I was an asthmatic child and had come to camp with my weekly allergy shots that the nurse in the infirmary would give me on Monday morning. My mother had explained to our counselor that I was allergic to dust and feathers and a whole list of particles that flew in the air.
“Tell her,” my cousin referred to the counselor, “that your asthma is bothering you and you need to stay here. And I’ll say I want to keep you company.”
My cousin didn’t force me to do what she said. She didn’t even threaten me to follow her idea. Even though I really had no objection to the activity I let myself be talked into the plan. The counselor wasn’t very sympathetic but agreed I should stay in the bunk by myself and rest up. Her response to my cousin’s desire to keep me company was rejected outright.
As I watched my co-campers stroll down the path to who-knows-what my bunk seemed awfully empty and lonely. Always a bookworm the idea of reading didn’t even appeal to me. Making a quick decision I jumped off my cot, opened the screen door, and sprinted after them.
“I’m feeling better now,” I declared to my counselor.

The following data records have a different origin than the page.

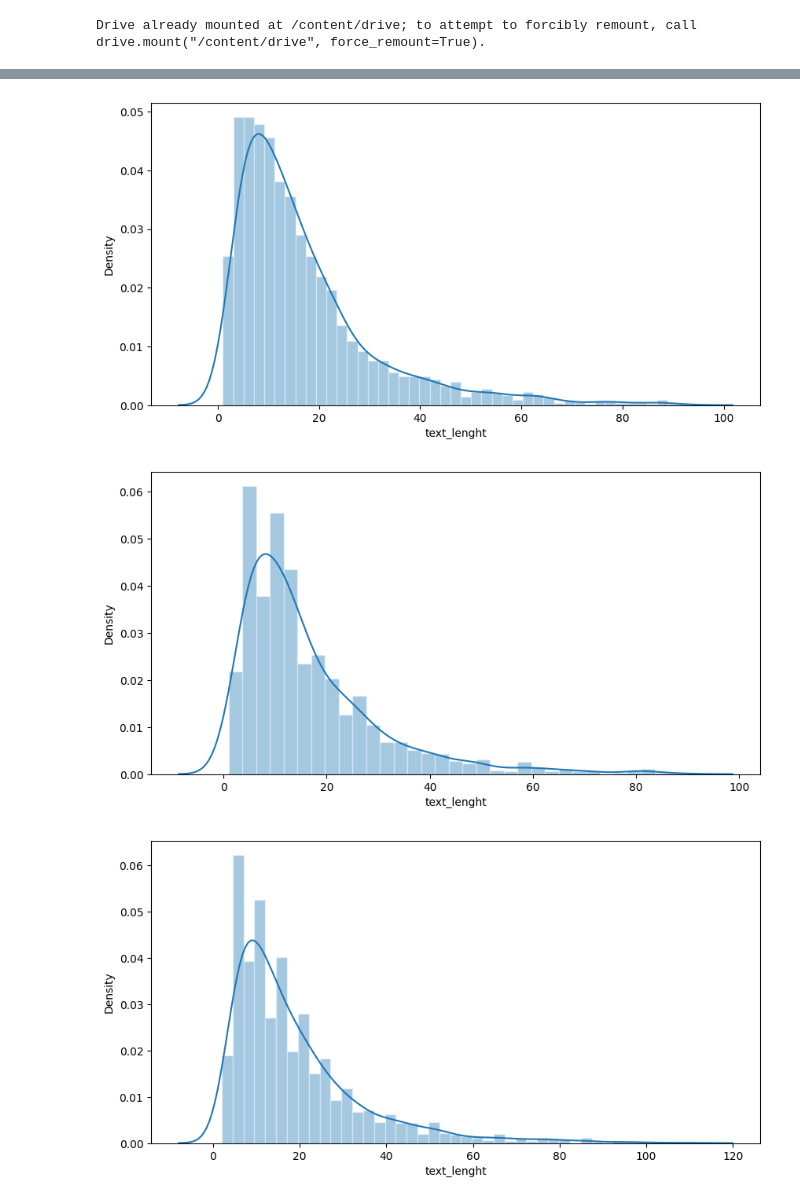
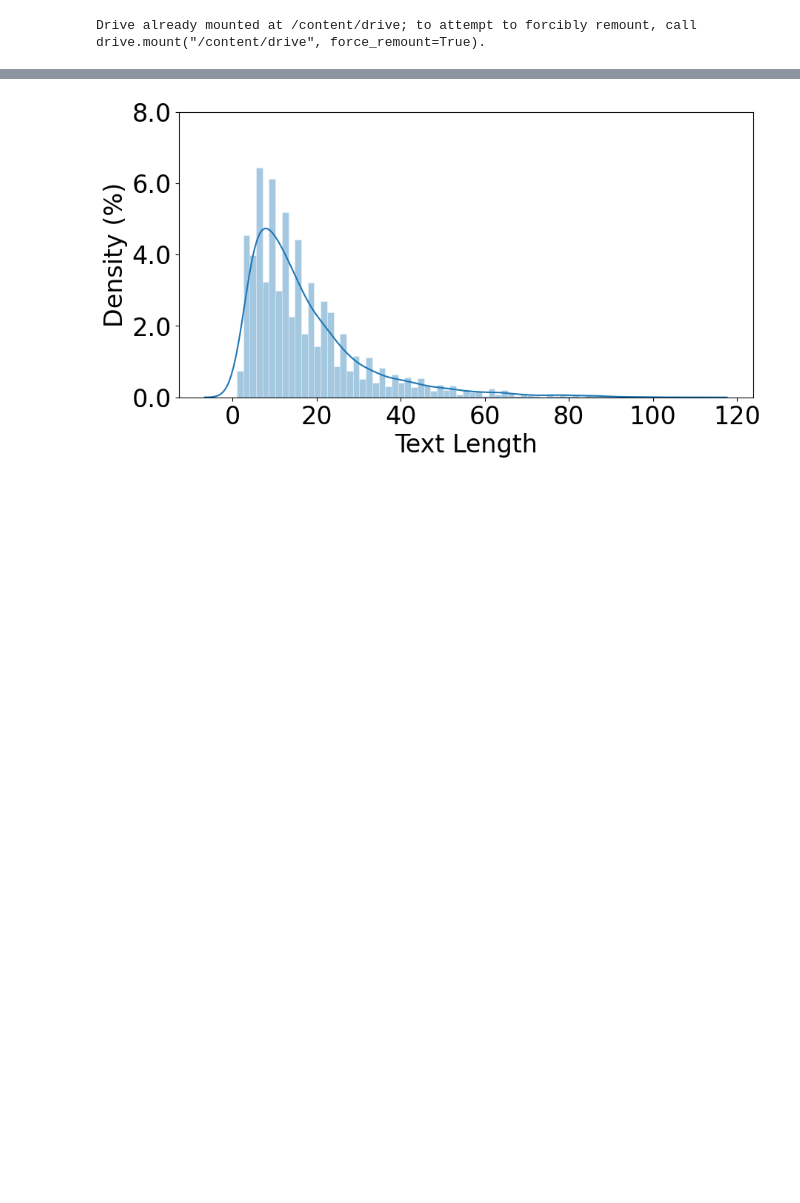
Before and after one commit to Shibu4064/EMNLP, a Jupyter notebook: EDA.ipynb, the cells around one changed output, grey strips where cells are left out. Drawn from its saved outputs; the diff is of its cells as text; code cells hidden in the pictures; blank space fills up the shorter version.

```diff
--- a/EDA.ipynb
+++ b/EDA.ipynb
@@ -21,0 +44,3 @@ test.head()
+# %%
+vitd = pd.concat([train, dev, test])
+vitd.groupby('label').count()
@@ -22,6 +53,4 @@ test.head()
 # %%
-import matplotlib.pyplot as plt
-
 def show_bar(column, title, top=100):
   plt.figure(figsize=(20,5))
   column.sample(top).sort_index().plot(kind='bar')
@@ -29,9 +58,6 @@ def show_bar(column, title, top=100):
   plt.xlabel("ID")
   plt.ylabel("Count")
   plt.show()
-
-
-import seaborn as sns
 
 def show_dist(column):
   plt.figure(figsize=(10,5))
@@ -43,12 +69,20 @@ def show_dist(column):
     alpha=.4,
     edgecolor=(1, 1, 1, .4),
   )
+  locs, labels = plt.yticks()
+  for l in labels:
+    s = l.get_text()
+    f = float(s) * 100
+    f = round(f, 2)
+    l.set_text(str(f))
+  plt.yticks(locs, labels)
+  plt.ylabel('Density (%)')
+  plt.xlabel('Text Length')
   plt.show()
+# %%
+plt.rcParams['font.size'] = 24
 # %%
 train['text_lenght'] = train['text'].apply(lambda x : len(x.split()))
 dev['text_lenght'] = dev['text'].apply(lambda x : len(x.split()))
 test['text_lenght'] = test['text'].apply(lambda x : len(x.split()))
-
-show_bar(train['text_lenght'], "Train Dataset Text Length RANDOM 100")
-show_bar(dev['text_lenght'], "Dev Dataset Text Length RANDOM 100")
-show_bar(test['text_lenght'], "Test Dataset Text Length RANDOM 100")
+vitd['text_lenght'] = vitd['text'].apply(lambda x : len(x.split()))
@@ -59,11 +93,10 @@ show_bar(test['text_lenght'], "Test Dataset Text Length RANDOM 100")
 # %%
-show_dist(train['text_lenght'])
-show_dist(dev['text_lenght'])
-show_dist(test['text_lenght'])
+# show_dist(train['text_lenght'])
+# show_dist(dev['text_lenght'])
+# show_dist(test['text_lenght'])
+show_dist(vitd['text_lenght'])
 # %% [output]
-[figure, old version]
+[figure, new version]
-[figure, removed]
-[figure, removed]
 # %%
 %%capture
 !pip install wordcloud
```
Also changed, not shown: parts of 14 cells of this notebook.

The look she gave me was one of pure disgust. It was unfortunate for me that this counselor, probably no more than eighteen-years-old, had never learned the important verse in Leviticus, chapter 19, verse 15. Do not do injustice in judgement, do not favor the poor, do not honor the great, judge your fellow man justly.

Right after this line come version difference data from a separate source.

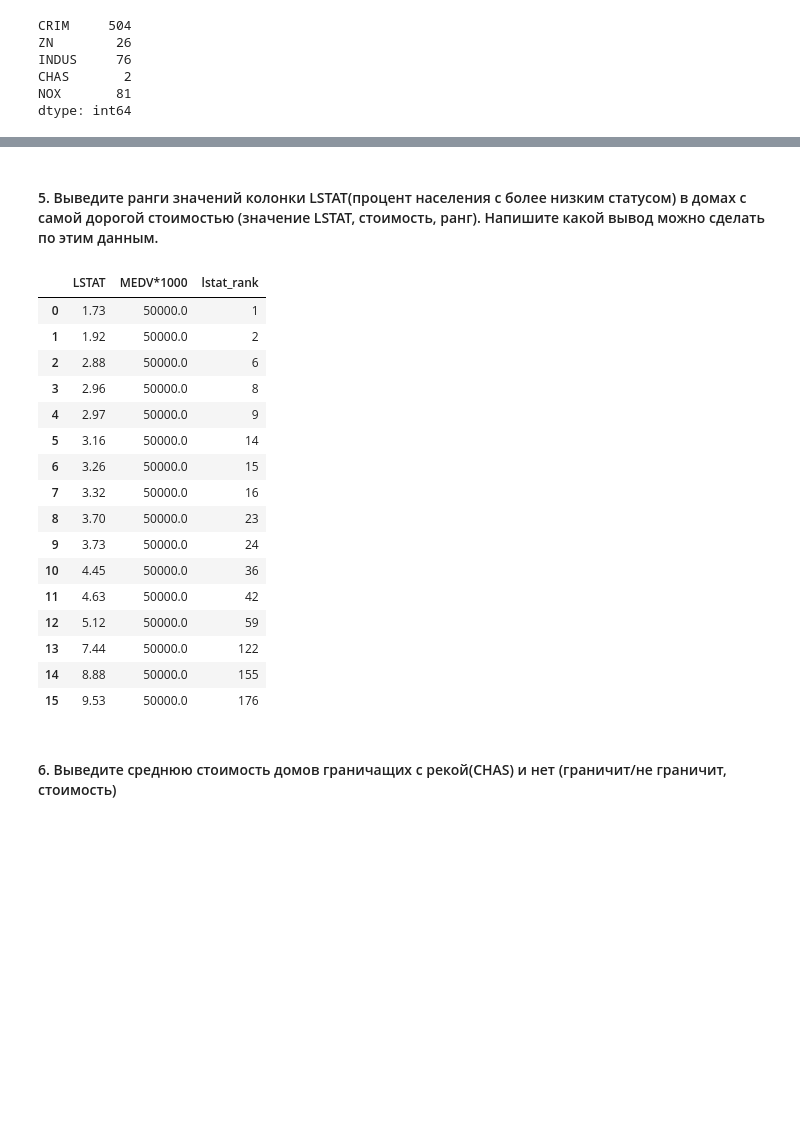
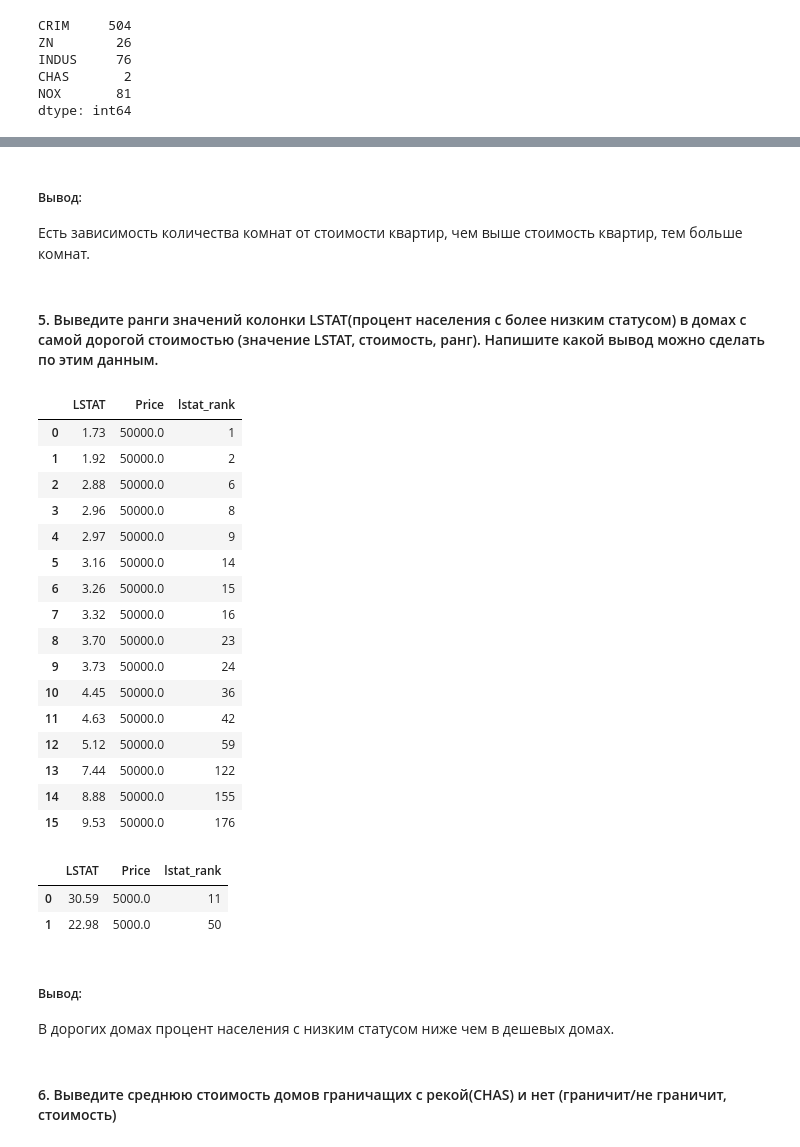
Before and after one commit to matrosov-dmitry/School-DS-HW, a Jupyter notebook: HW-7/HW-7.ipynb, the cells around one changed output, grey strips where cells are left out. Cells and saved outputs as stored; diff of their text form; code cells hidden in the pictures; blank space fills up the shorter version.

```diff
--- a/HW-7/HW-7.ipynb
+++ b/HW-7/HW-7.ipynb
@@ -140,26 +315,28 @@ pd.read_sql(
+# %% [markdown]
+##### Вывод:
+Есть зависимость количества комнат от стоимости квартир, чем выше стоимость квартир, тем больше комнат.
 # %% [markdown]
 #### 5. Выведите ранги значений колонки LSTAT(процент населения с более низким статусом) в домах с самой дорогой стоимостью (значение LSTAT, стоимость, ранг). Напишите какой вывод можно сделать по этим данным.
 # %%
 pd.read_sql(
     """
-WITH ranked AS
+SELECT LSTAT,
+       MEDV*1000 AS Price,
+       lstat_rank
+FROM
   (SELECT LSTAT,
           MEDV,
           DENSE_RANK() OVER (
                              ORDER BY LSTAT ASC) AS lstat_rank
    FROM boston nt)
-SELECT LSTAT,
-       MEDV*1000,
-       lstat_rank
-FROM ranked
 WHERE MEDV =
     (SELECT max(MEDV)
      FROM boston nt)
     """,
     con,
 )
 # %% [output]
-|  | LSTAT | MEDV*1000 | lstat_rank |
+|  | LSTAT | Price | lstat_rank |
 | 0 | 1.73 | 50000.0 | 1 |
 | 1 | 1.92 | 50000.0 | 2 |
 | 2 | 2.88 | 50000.0 | 6 |
@@ -176,6 +353,32 @@ WHERE MEDV =
 | 13 | 7.44 | 50000.0 | 122 |
 | 14 | 8.88 | 50000.0 | 155 |
 | 15 | 9.53 | 50000.0 | 176 |
+# %%
+pd.read_sql(
+    """
+SELECT LSTAT,
+       MEDV*1000 AS Price,
+       lstat_rank
+FROM
+  (SELECT LSTAT,
+          MEDV,
+          DENSE_RANK() OVER (
+                             ORDER BY LSTAT DESC) AS lstat_rank
+   FROM boston nt)
+WHERE MEDV =
+    (SELECT min(MEDV)
+     FROM boston nt)
+    """,
+    con,
+)
+# %% [output]
+|  | LSTAT | Price | lstat_rank |
+| 0 | 30.59 | 5000.0 | 11 |
+| 1 | 22.98 | 5000.0 | 50 |
+# %% [markdown]
+##### Вывод:
+
+В дорогих домах процент населения с низким статусом ниже чем в дешевых домах.
 # %% [markdown]
 #### 6. Выведите среднюю стоимость домов граничащих с рекой(CHAS) и нет (граничит/не граничит, стоимость)
 # %%
```
Also changed, not shown: parts of 23 cells of this notebook, 1 other file.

Volumes* have been written on this verse alone. Instead of seeing my lie as one isolated incident in my life the counselor judged me as a sly, deceitful liar. There were no thoughts of extenuating circumstances or benefit of the doubt. I was pronounced guilty.
What followed was a miserable week for me. For five years I’d already been sleeping over at friends’ houses on a regular basis and spending a week without my parents by relatives in Oklahoma every summer. Never had I been homesick, until that that camp experience.
The postcard I wrote my parents read Last night I dreamed that I was in the family room with you and Lady (the dog) and I was so happy. When I woke up and knew it was a dream I was sad. That postcard arrived home after I did.
I’d survived that week but I never went away to camp again. I’ve never forgotten how miserable that counselor made me feel. It’s probably that memory that makes me feel so connected to the commandments we learn from that verse in Leviticus. Seeing a child misbehaving, a woman pushing her way in line, or someone talking on their cell phone during a lecture often remind of the lying little girl I was once and how I didn’t want to be judged.
To the counselor’s credit she taught me something big. Despite my parents’ admonishments to tell the truth I never really understood that a lie would sooner or later catch up to me. What my parents had tried to hammer in my head she succeeded in entering into my heart.
I suppose I should feel grateful to her for the lesson but the truth is I wish she had tried to understand me better. After fifty-three years I guess the time has come to forgive her.
*The Other Side of the Story by Yehudis Samet is an excellent book about this subject.